2014 Yearbook

R E V I E W 37 THE ART OF NEGOTIATION JO EVANS Is it fair to call negotiation an ‘art’? Unlike music or painting it doesn’t require an innate talent from the outset. Successful negotiation can be learned and when it is learned – and practised – well, it is a skill that can properly be described as an art. We can look to professional negotiators for inspiration. Political negotiators can achieve the seemingly impossible. They appear to reconcile the most intractable factions. Relationship mediators handle delicate and bruised emotions and egos where the personal stakes for the individuals are as high as those for political groups. So, if the impossible seems possible in the political world and in mediation at times of extreme stress, why is it that listed building consent submissions can seem so intractable? Like all negotiations, they will never go swimmingly if the parties involved are stubborn and inflexible. There are a few golden rules: DISCUSS OUTCOMES Firstly, it is no use working in the dark. Find out exactly what the other party wishes to achieve from the negotiation. It may sound obvious but meetings and discussions often go off the rails because one party does not understand what outcome another party wants or anticipates. Applicants often think that the outcome required is listed building consent with the minimum alteration to their proposal. They might, for example, ask ‘How large an opening can I make in this 17th-century panelling?’ However, a conservation specialist can often find a way to accommodate the client’s underlying requirement in a way that satisfies the conservation requirements too.

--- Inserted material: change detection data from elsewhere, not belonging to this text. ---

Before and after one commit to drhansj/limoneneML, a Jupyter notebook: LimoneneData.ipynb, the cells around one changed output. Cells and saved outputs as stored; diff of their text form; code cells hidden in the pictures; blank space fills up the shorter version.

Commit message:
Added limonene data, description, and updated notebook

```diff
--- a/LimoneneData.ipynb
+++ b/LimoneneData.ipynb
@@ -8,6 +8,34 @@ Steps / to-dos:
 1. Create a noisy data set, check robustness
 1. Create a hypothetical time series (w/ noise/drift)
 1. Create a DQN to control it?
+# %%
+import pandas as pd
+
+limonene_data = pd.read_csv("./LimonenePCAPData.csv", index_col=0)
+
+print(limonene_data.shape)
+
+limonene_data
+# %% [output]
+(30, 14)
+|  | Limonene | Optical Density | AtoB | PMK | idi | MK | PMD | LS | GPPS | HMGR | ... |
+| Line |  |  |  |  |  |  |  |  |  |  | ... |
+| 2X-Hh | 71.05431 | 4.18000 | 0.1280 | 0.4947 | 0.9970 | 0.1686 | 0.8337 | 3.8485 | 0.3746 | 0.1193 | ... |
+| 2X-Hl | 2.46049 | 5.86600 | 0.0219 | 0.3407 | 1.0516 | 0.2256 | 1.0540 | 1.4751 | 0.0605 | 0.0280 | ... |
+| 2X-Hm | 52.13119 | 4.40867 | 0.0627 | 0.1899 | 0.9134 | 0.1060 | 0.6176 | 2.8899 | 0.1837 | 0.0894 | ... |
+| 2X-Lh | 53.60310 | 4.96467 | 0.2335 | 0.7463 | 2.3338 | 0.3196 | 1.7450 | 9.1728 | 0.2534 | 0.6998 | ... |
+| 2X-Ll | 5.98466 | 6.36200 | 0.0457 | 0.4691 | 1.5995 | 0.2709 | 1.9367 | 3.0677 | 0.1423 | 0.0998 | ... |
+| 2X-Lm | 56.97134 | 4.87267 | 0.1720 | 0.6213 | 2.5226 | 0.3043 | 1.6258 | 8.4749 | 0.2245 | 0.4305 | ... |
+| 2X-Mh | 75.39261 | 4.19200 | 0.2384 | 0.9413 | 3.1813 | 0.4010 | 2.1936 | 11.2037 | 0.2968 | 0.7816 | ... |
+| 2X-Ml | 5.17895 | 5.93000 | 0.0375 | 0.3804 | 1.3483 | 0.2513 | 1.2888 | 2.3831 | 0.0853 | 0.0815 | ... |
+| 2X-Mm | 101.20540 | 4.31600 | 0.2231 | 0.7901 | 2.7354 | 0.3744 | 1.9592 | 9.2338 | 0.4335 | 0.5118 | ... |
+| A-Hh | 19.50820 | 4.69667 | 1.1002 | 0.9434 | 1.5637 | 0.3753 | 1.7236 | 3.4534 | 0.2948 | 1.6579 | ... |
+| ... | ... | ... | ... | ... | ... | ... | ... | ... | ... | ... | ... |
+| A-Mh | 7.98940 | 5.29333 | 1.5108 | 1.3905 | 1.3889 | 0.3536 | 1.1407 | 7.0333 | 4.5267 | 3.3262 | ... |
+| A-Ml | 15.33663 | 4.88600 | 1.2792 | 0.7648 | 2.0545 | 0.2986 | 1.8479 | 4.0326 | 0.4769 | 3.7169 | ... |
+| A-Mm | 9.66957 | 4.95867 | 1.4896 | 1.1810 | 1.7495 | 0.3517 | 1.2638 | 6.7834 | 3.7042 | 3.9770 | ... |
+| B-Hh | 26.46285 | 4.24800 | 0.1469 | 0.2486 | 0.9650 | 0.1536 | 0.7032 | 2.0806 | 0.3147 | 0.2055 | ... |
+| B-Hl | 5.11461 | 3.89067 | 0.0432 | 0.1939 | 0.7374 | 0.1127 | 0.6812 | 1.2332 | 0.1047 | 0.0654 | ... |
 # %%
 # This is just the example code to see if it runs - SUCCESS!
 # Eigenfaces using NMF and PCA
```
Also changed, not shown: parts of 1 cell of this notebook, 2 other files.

If, for example, the client’s need for a master bedroom with an en suite bathroom can be accommodated elsewhere in the building, there is no point in spending hours locked in an argument about the significance of the panelling and the point of listing. The agent should set out the proposals clearly and justify what is being advocated. However, the planning authority must also be clear about constraints and explain them properly. Very often the lay person is completely baffled by the process and will be alienated if it is not explained adequately in clear and accessible terms. The use of specialist professional language can seem designed to exclude and there is little point in talking about ‘special interest’ or ‘value’ or ‘significance’ if the meaning and context of those terms is unclear. That said, there can be a fine line between elucidation and lecturing. SEE BOTH SIDES Try to see the situation from other people’s perspectives. Some applicants don’t seem to value the historic character of their buildings, but similarly conservation officers can come across as pedantic and controlling. If the conservation officer starts a meeting by saying ‘you can’t change anything and if you do it’s a criminal offence’; or the applicant’s opening line is ‘I have to build these five houses or my business will go under’, then the relationship is only likely to deteriorate further. It is most important that both sides remain positive and focus on helping each other to find a solution. Some clients find the process of applications and submissions frustrating but equally their aspirations need some background, some explanation and enough detail to show that their proposal is appropriate. An application cannot be properly assessed without the requisite information to explain the proposed work’s rationale, background and any relevant technical information. Similarly, an officer of the council should not present a list of obstacles to a project’s approval without proper explanation or justification. Both parties need to explain clearly what is proposed and, equally, what is acceptable. COMMUNICATE CLEARLY It is essential that all parties communicate effectively. If an argument cannot be articulated clearly then it is not going to persuade. It is not enough for a conservation officer © Rob Cowan